I’m currently a player in a group running the Tomb of Annihilation so character death is never far from my mind. While I’ve yet to lose my cleric, she’s lost plenty of companions to the myriad of monsters and traps. (No surprise there given the reputation of ToA). While some of these deaths were the result of epic encounters, others were…well, lackluster.
The pain of losing a character – one that you have spent hours of your life molding and investing in emotionally – to a laughably bad and anticlimactic death is awful. This is where Abyssal Brew’s supplement The Cycle comes in to make things a little more interesting. Designed to be a replacement for the death system in 5e, The Cycle aims to “[provide] a more cinematic feeling to the possible end of a character’s life”.
In a nutshell, The Cycle does away with characters falling immediately unconscious when they drop to 0 hit points. Although falling unconscious is an appropriate consequence in many scenarios, in the heat of battle it’s incredibly punishing to fall so abruptly. In The Cycle, when you hit 0 hit points or descend into negative hit points, you’re still up and moving…You just look, feel, and perform worse. It enforces realistic* parameters for your brutalized character:
- Attacks, checks, and saving throws (except for your Cycle saving throws) are made at disadvantage
- Enemies have the advantage on saving throws against your abilities
- Your damage is halved
- Your speed is reduced by 5 feet
*As realistic as a fantasy roleplaying game can be.
Enduring the Cycle

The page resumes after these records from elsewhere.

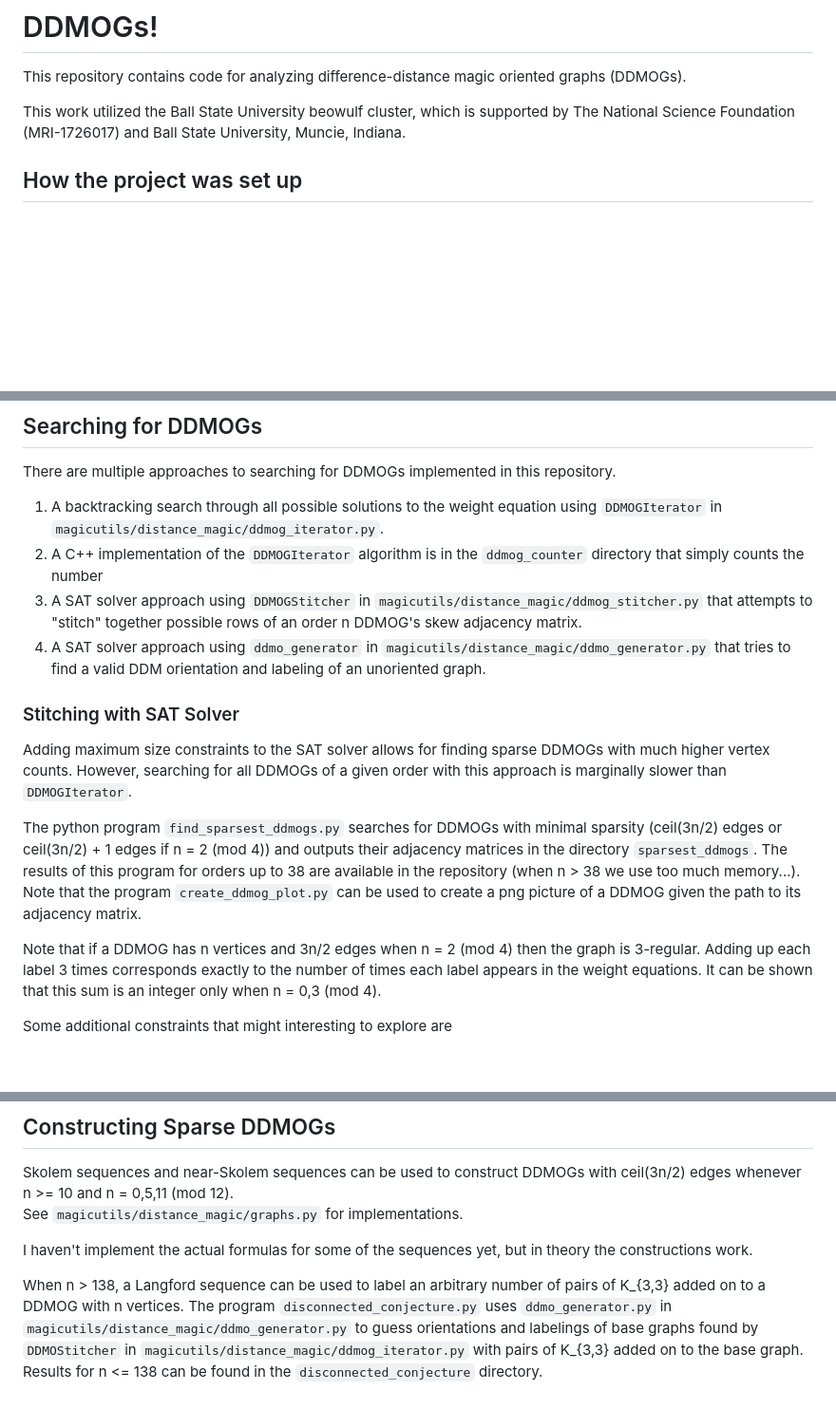
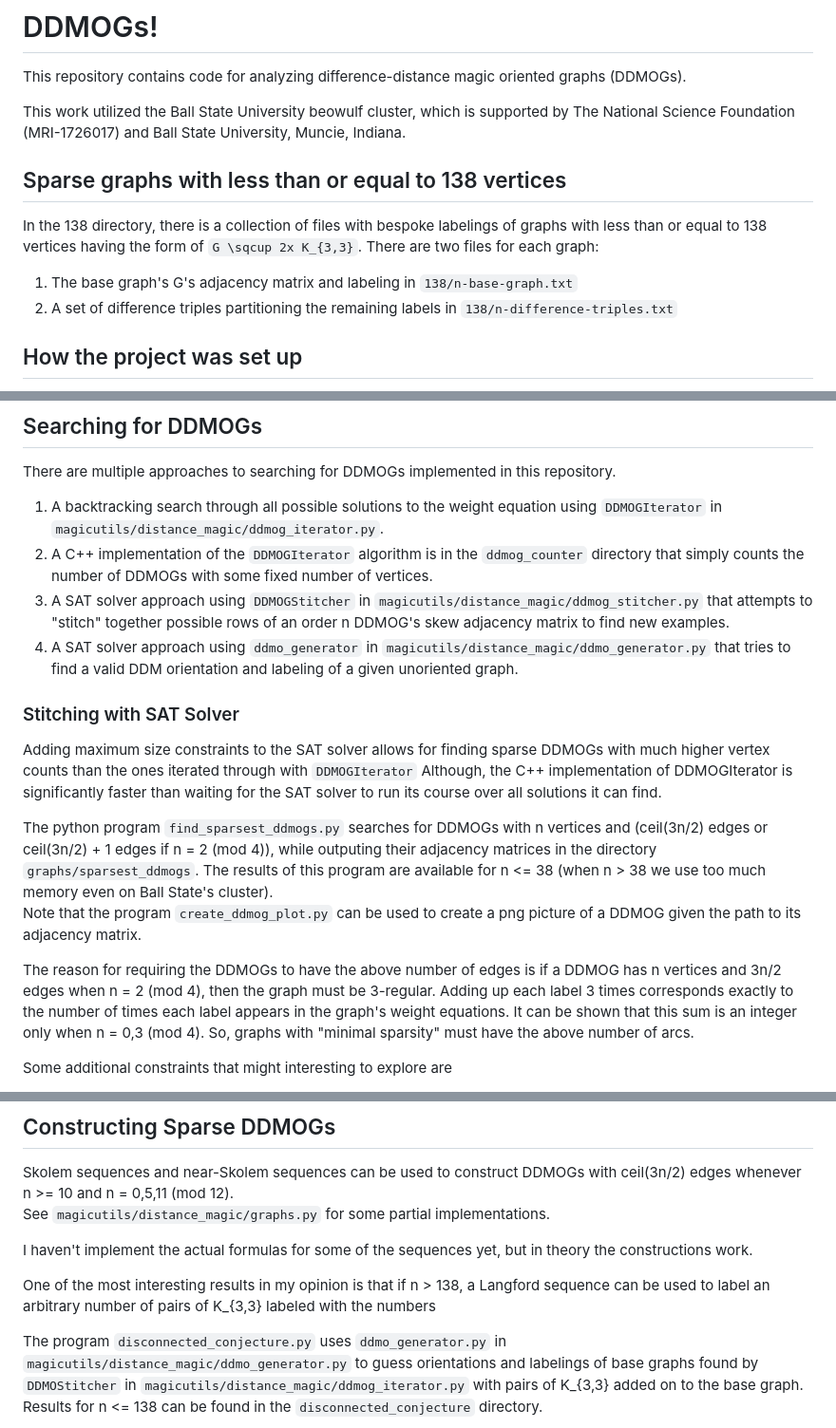
Before and after one commit to zachwilcher/DDMOG, a Markdown page: README.md, 3 parts joined by grey strips. Shown at 95% size. GitHub-like rendering; blank space fills up the shorter version.

```diff
--- a/README.md
+++ b/README.md
@@ -4,6 +4,14 @@ This repository contains code for analyzing difference-distance magic oriented g
 This work utilized the Ball State University beowulf cluster, which is supported
 by The National Science Foundation (MRI-1726017) and Ball State University,
 Muncie, Indiana.
+
+## Sparse graphs with less than or equal to 138 vertices
+In the 138 directory, there is a collection of files with bespoke labelings of graphs
+with less than or equal to 138 vertices having the form of `G \sqcup 2x K_{3,3}`.
+There are two files for each graph:
+1. The base graph's G's adjacency matrix and labeling in `138/n-base-graph.txt`
+2. A set of difference triples partitioning the remaining labels in `138/n-difference-triples.txt`
+
 
 ## How the project was set up
 This project uses a conda environment to manage dependencies.
@@ -42,28 +50,31 @@ ln -s libgsl.27.dylib libgsl.25.dylib
 There are multiple approaches to searching for DDMOGs implemented in this repository.
 1. A backtracking search through all possible solutions to the weight equation using `DDMOGIterator` in `magicutils/distance_magic/ddmog_iterator.py`.
 2. A C++ implementation of the `DDMOGIterator` algorithm is in the `ddmog_counter` directory that simply
-counts the number
-2. A SAT solver approach using `DDMOGStitcher` in `magicutils/distance_magic/ddmog_stitcher.py` that attempts to "stitch" together possible rows of an order n DDMOG's skew adjacency matrix.
+counts the number of DDMOGs with some fixed number of vertices.
+2. A SAT solver approach using `DDMOGStitcher` in `magicutils/distance_magic/ddmog_stitcher.py` that attempts to "stitch" together possible rows of an order n DDMOG's skew adjacency matrix to find new examples.
 3. A SAT solver approach
 using `ddmo_generator` in `magicutils/distance_magic/ddmo_generator.py`
-that tries to find a valid DDM orientation and labeling of an unoriented graph.
-
+that tries to find a valid DDM orientation and labeling of a given unoriented graph.
 
 ### Stitching with SAT Solver
-Adding maximum size constraints to the SAT solver allows for finding sparse DDMOGs with much higher vertex counts.
-However, searching for all DDMOGs of a given order with this approach is marginally slower than `DDMOGIterator`.
+Adding maximum size constraints to the SAT solver allows for finding sparse DDMOGs with much higher vertex counts than
+the ones iterated through with `DDMOGIterator`
+Although, the C++ implementation of DDMOGIterator is significantly faster than waiting for the SAT solver to run its
+course over all solutions it can find.
 
-The python program `find_sparsest_ddmogs.py` searches for DDMOGs with minimal
-sparsity (ceil(3n/2) edges or ceil(3n/2) + 1 edges if n = 2 (mod 4)) and outputs
-their adjacency matrices in the directory `sparsest_ddmogs`.  The results of
-this program for orders up to 38 are available in the repository (when n > 38 we use too much memory...).
+The python program `find_sparsest_ddmogs.py` searches for DDMOGs with n vertices and
+(ceil(3n/2) edges or ceil(3n/2) + 1 edges if n = 2 (mod 4)), while outputing
+their adjacency matrices in the directory `graphs/sparsest_ddmogs`.  The results of
+this program are available for n <= 38 (when n > 38 we use too much memory even on Ball State's cluster).
 Note that the program `create_ddmog_plot.py` can be used to create a png picture of a DDMOG
 given the path to its adjacency matrix.
 
-Note that if a DDMOG has n vertices and 3n/2 edges when n = 2 (mod 4)
-then the graph is 3-regular. Adding up each label 3 times corresponds exactly
-to the number of times each label appears in the weight equations.
+The reason for requiring the DDMOGs to have the above number of edges is
+if a DDMOG has n vertices and 3n/2 edges when n = 2 (mod 4),
+then the graph must be 3-regular. Adding up each label 3 times corresponds exactly
+to the number of times each label appears in the graph's weight equations.
 It can be shown that this sum is an integer only when n = 0,3 (mod 4).
+So, graphs with "minimal sparsity" must have the above number of arcs.
 
 Some additional constraints that might interesting to explore are
 - Searching for k-regular DDMO graphs when k > 3.
@@ -95,14 +106,15 @@ make
 ## Constructing Sparse DDMOGs
 Skolem sequences and near-Skolem sequences can be used to construct DDMOGs
 with ceil(3n/2) edges whenever n >= 10 and n = 0,5,11 (mod 12).
-See `magicutils/distance_magic/graphs.py` for implementations.
+See `magicutils/distance_magic/graphs.py` for some partial implementations.
 
 I haven't implement the actual formulas for some of the sequences yet,
 but in theory the constructions work.
 
-When n > 138, a Langford sequence can be used to
-label an arbitrary number of pairs of K_{3,3}
-added on to a DDMOG with n vertices.
+One of the most interesting results in my opinion is that if n > 138,
+a Langford sequence can be used to
+label an arbitrary number of pairs of K_{3,3} labeled with the numbers
+
 The program `disconnected_conjecture.py` uses
 `ddmo_generator.py` in
 `magicutils/distance_magic/ddmo_generator.py`
```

The Cycle requires saving throws that are not so different from vanilla death saving throws. You are required to make 3 successes to exit The Cycle, and 3 failures still mean the end of the journey for your character. However, without revealing too much, failed saving throws within The Cycle system are an interesting roleplay opportunity as you carry the failures with you until the next long rest. Say you barely scrape by in a tough fight and limp away with a failure or two. A character nursing a near-mortal wound at the campfire later that day serves as a wicked reminder of how close they really are to death in pursuit of their respective goals.
The Cycle also introduces a new status called On The Brink that presents an additional opportunity for a roleplay-rich, high-stakes encounter. This status is ‘activated’ when a character is stabilized or brought back to exactly 0 hit points. In this case, a character can never put themselves On The Brink but must rely on another character with a healer’s kit or another method of stabilization. You better hope you’ve been treating your cleric or party healer well because you’ll need them in order to shake off The Cycle.
Final Verdict & Last Word
In case it wasn’t obvious, I’m a DM and a player that values roleplay at the table. I’m also not someone that likes losing other characters or my own to anticlimactic ends. The time between death saving throws is agonizing and the “consciousness yo-yo”, as Matthew puts it, may reduce characters to little more than speed bumps on the battlefield. I don’t think it’s controversial to think player character deaths are difficult, but if your character should die, wouldn’t you want their death to be just as much of an experience as their life? This particular contribution to 5e homebrew content is perfect for any DM interested in boosting roleplay and raising the stakes in combat.
I didn’t want to end this review without mentioning the look of the supplement. The artwork and layout from Fernando and Matthew are stunning and polished. The cinematic mood the system aims for is matched by dark illustrations of a tense showdown and an unfortunate misstep. Definitely one of the prettier brews in a collection.